Segment Open
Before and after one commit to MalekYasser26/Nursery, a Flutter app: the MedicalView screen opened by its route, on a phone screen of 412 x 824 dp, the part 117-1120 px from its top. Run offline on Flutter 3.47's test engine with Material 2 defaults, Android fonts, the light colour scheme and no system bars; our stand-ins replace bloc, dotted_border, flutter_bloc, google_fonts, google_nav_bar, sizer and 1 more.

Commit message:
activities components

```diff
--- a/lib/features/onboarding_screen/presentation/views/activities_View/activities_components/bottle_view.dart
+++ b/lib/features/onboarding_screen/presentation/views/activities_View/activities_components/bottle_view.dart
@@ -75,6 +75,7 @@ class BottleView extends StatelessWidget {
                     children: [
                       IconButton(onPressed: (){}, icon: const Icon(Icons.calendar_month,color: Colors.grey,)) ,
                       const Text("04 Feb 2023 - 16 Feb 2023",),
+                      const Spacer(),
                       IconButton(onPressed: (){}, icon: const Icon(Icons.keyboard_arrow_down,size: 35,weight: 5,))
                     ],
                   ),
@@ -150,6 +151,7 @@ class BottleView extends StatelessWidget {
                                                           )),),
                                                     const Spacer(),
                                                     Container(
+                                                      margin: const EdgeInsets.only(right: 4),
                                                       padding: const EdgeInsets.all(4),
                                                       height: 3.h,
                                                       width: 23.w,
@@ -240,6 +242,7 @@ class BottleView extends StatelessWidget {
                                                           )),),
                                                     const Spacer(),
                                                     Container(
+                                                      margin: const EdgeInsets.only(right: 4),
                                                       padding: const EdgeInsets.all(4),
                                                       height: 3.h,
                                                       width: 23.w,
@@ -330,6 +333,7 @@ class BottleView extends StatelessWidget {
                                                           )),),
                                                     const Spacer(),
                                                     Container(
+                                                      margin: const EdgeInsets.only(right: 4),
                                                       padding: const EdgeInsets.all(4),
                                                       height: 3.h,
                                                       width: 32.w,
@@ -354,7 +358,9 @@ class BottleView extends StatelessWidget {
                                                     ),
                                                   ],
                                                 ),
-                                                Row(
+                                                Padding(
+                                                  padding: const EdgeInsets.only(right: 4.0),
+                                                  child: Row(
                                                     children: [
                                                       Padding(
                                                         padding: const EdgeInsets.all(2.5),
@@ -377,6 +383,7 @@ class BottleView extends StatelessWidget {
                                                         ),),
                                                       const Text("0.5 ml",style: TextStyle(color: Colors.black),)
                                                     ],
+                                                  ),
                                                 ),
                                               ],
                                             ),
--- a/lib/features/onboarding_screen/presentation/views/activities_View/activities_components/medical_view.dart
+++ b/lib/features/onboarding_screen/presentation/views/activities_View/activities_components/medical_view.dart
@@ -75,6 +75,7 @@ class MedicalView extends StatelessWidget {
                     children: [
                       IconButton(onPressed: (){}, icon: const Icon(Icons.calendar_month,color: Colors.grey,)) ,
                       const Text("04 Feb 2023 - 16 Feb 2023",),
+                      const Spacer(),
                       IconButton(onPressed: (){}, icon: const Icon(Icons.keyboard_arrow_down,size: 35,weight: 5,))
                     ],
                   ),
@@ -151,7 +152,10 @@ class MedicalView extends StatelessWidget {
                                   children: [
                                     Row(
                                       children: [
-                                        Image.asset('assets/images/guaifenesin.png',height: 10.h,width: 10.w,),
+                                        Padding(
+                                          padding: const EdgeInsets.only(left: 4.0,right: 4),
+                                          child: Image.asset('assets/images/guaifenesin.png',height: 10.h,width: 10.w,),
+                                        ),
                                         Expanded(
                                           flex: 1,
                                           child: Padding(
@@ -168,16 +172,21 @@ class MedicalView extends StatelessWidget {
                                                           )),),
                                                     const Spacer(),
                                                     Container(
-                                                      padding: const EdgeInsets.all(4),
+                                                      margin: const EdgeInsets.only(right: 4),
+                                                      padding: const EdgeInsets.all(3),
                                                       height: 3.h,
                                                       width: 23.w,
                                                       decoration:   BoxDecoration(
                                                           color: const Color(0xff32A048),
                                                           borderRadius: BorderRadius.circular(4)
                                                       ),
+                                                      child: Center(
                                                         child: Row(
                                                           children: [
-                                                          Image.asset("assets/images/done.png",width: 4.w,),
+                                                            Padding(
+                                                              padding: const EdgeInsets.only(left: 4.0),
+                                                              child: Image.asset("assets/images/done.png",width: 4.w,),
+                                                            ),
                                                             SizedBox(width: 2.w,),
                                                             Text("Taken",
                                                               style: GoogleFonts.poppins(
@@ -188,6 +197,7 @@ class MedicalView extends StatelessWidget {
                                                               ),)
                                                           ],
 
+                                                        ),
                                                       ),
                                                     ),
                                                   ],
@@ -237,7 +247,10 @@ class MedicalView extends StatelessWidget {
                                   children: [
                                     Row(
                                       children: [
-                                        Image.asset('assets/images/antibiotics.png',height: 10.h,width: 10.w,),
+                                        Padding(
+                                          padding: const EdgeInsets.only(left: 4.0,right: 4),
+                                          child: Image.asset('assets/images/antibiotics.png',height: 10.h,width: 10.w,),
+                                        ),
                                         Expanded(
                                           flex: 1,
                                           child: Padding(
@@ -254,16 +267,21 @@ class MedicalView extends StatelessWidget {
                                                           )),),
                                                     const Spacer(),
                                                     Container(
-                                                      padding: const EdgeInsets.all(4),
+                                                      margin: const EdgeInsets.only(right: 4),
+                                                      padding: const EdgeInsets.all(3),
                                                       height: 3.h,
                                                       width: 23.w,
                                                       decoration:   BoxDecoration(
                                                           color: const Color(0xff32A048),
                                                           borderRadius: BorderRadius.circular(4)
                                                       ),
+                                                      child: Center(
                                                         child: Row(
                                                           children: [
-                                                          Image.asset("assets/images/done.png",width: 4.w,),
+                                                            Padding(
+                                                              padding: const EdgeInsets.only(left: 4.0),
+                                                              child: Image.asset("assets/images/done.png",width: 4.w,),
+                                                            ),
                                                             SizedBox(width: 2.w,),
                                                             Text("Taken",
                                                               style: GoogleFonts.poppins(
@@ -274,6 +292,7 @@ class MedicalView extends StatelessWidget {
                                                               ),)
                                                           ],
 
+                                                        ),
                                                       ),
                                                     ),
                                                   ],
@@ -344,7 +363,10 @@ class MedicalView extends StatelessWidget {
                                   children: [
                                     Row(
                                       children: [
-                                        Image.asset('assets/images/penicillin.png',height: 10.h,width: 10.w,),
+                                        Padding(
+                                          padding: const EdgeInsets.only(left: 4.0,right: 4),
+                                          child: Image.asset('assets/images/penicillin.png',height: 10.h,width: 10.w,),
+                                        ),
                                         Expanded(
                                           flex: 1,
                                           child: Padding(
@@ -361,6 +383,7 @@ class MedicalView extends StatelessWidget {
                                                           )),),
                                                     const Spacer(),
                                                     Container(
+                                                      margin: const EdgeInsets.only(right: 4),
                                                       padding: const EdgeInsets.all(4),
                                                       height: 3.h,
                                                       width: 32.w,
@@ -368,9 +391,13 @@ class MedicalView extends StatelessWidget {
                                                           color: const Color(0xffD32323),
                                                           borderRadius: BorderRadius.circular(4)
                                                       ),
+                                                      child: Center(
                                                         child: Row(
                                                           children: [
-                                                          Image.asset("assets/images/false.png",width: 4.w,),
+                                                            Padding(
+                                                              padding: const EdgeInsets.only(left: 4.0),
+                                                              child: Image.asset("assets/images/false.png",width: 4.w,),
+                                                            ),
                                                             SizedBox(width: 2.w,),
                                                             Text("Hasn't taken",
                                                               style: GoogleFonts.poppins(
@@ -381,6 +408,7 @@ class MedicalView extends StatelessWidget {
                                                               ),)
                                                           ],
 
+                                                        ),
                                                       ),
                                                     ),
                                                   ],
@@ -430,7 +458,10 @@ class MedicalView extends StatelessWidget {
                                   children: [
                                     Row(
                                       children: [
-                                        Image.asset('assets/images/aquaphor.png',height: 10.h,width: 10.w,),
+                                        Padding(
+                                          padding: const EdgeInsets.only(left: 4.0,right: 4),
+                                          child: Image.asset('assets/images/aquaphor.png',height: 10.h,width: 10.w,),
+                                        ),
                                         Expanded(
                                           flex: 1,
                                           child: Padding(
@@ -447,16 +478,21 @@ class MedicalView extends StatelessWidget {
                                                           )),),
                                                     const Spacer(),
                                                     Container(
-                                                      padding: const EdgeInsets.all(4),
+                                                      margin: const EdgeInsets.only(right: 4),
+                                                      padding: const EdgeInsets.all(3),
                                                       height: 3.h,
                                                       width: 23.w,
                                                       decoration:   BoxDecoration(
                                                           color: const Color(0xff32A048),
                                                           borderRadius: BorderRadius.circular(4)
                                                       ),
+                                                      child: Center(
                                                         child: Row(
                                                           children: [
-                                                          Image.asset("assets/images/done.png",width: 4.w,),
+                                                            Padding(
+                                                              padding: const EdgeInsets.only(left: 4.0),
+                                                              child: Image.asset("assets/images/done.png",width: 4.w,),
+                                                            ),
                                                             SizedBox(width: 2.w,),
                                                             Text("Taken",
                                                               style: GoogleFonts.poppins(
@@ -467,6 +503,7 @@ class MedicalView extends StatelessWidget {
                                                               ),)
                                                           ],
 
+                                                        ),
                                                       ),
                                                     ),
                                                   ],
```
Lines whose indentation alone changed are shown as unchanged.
Segment Closed
_TASK DETAILS:_
Give the number of lines in the entries above that include the string "BottleView". No other output is expected.

_EXERCISE RESPONSE:_
6